Data items
# # # #

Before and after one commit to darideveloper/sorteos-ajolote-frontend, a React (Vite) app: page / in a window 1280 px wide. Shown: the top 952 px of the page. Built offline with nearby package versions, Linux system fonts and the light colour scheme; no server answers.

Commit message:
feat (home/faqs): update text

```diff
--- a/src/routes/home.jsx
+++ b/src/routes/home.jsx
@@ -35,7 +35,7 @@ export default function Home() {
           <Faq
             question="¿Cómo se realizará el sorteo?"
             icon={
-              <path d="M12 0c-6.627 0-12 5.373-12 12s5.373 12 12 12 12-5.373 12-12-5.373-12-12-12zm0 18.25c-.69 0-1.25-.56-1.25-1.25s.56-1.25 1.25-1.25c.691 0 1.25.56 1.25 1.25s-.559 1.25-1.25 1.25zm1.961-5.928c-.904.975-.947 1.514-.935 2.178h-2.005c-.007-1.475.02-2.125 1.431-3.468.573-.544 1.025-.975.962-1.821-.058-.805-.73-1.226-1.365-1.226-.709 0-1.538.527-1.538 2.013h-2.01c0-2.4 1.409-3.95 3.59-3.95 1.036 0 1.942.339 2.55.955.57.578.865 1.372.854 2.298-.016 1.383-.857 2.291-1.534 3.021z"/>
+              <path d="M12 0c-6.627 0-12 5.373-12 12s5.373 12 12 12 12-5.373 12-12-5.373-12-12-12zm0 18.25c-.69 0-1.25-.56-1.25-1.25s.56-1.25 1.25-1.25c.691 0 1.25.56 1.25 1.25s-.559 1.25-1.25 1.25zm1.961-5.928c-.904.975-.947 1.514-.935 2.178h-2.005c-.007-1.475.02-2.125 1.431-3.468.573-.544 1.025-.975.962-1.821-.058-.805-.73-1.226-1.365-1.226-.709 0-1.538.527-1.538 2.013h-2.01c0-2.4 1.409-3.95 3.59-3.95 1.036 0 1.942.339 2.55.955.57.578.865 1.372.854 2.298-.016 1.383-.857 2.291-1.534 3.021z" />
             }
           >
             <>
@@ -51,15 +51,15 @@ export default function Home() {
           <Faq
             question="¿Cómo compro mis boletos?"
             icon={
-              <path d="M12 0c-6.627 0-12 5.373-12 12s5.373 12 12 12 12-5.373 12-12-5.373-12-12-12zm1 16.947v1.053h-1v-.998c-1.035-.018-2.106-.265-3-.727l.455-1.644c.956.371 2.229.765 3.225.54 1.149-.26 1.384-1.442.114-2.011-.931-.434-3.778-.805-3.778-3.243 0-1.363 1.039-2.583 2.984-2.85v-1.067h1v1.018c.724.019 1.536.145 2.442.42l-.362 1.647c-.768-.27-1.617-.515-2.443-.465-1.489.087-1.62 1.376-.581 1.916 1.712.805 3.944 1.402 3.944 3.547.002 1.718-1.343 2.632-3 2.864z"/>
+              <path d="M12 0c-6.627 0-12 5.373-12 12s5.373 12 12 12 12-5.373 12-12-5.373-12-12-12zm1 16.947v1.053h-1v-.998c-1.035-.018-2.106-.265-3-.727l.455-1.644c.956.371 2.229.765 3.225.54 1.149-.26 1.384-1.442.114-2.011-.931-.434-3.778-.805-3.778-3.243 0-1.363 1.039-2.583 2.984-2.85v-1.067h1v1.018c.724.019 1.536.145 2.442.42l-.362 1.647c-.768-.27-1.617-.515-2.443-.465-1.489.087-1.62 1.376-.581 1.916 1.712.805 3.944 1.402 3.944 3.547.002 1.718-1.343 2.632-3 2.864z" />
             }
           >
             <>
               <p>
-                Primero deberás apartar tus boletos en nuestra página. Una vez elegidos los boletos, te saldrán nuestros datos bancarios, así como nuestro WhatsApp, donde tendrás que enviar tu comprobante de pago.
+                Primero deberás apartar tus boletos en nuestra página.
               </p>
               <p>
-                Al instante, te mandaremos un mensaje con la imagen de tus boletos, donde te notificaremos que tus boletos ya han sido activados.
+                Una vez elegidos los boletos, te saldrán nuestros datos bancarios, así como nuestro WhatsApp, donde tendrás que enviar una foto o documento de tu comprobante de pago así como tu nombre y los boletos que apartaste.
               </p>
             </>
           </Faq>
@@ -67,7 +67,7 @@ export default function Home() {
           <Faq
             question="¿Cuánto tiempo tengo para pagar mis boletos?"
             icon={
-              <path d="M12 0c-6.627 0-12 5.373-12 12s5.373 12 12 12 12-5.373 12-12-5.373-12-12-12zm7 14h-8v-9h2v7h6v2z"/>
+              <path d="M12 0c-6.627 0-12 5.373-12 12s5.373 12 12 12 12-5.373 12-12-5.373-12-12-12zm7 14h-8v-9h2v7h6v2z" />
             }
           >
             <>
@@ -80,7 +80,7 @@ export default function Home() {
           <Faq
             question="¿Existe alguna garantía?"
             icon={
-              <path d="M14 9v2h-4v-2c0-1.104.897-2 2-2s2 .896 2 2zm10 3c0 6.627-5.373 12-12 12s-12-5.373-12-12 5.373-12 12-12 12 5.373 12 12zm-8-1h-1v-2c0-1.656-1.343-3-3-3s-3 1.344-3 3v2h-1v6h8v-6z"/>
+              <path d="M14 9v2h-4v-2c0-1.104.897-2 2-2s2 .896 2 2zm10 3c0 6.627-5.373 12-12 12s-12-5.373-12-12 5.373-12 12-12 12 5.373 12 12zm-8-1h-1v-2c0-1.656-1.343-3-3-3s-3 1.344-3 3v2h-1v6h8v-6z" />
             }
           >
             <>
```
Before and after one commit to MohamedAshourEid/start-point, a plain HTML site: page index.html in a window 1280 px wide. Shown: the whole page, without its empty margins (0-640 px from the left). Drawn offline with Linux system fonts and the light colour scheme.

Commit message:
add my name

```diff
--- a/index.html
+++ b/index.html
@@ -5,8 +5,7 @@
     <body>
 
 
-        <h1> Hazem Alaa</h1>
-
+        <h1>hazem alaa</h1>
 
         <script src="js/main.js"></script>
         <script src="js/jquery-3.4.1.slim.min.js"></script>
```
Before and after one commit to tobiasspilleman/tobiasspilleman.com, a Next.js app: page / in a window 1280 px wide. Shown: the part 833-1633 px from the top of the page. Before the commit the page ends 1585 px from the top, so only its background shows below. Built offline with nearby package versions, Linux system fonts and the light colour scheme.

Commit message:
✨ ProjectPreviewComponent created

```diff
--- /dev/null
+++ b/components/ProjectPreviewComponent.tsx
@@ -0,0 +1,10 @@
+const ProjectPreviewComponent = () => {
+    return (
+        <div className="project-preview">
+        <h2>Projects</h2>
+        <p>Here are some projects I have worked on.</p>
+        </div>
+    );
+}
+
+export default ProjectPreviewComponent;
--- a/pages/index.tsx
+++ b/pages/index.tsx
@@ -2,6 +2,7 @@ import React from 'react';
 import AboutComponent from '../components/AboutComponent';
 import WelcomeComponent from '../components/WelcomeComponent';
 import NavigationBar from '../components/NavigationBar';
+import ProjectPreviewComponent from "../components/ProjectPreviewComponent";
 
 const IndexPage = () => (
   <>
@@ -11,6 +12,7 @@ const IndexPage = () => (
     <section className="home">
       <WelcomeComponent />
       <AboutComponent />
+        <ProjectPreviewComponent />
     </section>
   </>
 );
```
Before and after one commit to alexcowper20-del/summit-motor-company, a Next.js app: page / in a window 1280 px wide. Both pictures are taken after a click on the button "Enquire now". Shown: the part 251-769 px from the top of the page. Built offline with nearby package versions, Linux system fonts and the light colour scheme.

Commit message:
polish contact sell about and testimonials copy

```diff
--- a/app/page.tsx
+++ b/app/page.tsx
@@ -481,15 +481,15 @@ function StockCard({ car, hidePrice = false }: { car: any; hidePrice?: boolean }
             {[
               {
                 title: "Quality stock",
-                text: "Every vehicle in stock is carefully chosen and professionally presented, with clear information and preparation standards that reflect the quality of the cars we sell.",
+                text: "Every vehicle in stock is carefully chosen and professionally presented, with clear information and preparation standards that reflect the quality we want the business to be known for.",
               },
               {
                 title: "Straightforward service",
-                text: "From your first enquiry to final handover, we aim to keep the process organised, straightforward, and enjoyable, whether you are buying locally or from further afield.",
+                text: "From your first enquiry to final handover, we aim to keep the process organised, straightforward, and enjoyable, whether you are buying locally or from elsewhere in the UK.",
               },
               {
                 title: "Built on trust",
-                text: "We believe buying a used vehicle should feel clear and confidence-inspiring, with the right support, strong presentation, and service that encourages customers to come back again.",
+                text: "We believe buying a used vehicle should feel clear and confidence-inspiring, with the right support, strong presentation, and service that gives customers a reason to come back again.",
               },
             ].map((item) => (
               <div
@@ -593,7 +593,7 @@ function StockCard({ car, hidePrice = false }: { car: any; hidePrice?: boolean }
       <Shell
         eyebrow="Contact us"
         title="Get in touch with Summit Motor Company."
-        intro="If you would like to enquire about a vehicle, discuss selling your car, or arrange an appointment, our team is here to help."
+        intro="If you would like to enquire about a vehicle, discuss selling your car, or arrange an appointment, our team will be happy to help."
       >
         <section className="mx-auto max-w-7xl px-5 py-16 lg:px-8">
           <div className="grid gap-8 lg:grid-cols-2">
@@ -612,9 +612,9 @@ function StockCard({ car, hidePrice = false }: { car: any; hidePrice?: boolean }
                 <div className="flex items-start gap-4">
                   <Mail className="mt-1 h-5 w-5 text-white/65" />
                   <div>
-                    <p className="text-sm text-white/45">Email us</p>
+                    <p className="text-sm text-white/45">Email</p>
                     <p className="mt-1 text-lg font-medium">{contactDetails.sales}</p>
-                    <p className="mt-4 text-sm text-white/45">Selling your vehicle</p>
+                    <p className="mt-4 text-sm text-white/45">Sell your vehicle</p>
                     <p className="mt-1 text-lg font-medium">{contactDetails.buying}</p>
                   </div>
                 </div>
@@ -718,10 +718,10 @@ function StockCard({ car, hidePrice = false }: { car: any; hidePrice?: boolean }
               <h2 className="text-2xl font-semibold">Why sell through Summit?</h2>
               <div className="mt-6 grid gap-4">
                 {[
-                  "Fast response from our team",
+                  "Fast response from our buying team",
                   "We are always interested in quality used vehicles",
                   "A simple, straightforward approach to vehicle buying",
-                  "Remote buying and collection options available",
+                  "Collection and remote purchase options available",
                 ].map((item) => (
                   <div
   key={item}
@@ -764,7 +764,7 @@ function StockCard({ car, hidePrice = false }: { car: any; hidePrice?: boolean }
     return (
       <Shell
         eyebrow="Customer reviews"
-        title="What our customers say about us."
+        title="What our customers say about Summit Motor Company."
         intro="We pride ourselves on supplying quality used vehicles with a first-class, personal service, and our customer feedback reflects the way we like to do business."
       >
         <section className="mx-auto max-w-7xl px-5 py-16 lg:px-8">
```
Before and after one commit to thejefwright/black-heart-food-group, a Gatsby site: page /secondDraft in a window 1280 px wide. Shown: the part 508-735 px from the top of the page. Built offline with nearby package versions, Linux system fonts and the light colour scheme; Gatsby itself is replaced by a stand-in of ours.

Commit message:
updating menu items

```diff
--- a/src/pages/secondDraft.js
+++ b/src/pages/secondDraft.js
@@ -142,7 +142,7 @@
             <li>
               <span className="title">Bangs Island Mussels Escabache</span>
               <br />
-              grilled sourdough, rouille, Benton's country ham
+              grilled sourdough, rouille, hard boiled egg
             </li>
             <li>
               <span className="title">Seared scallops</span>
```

# # # #

» Task description:
The only reply wanted is the number of lines in the records above containing the word "ProjectPreviewComponent".

» Exercise result:
6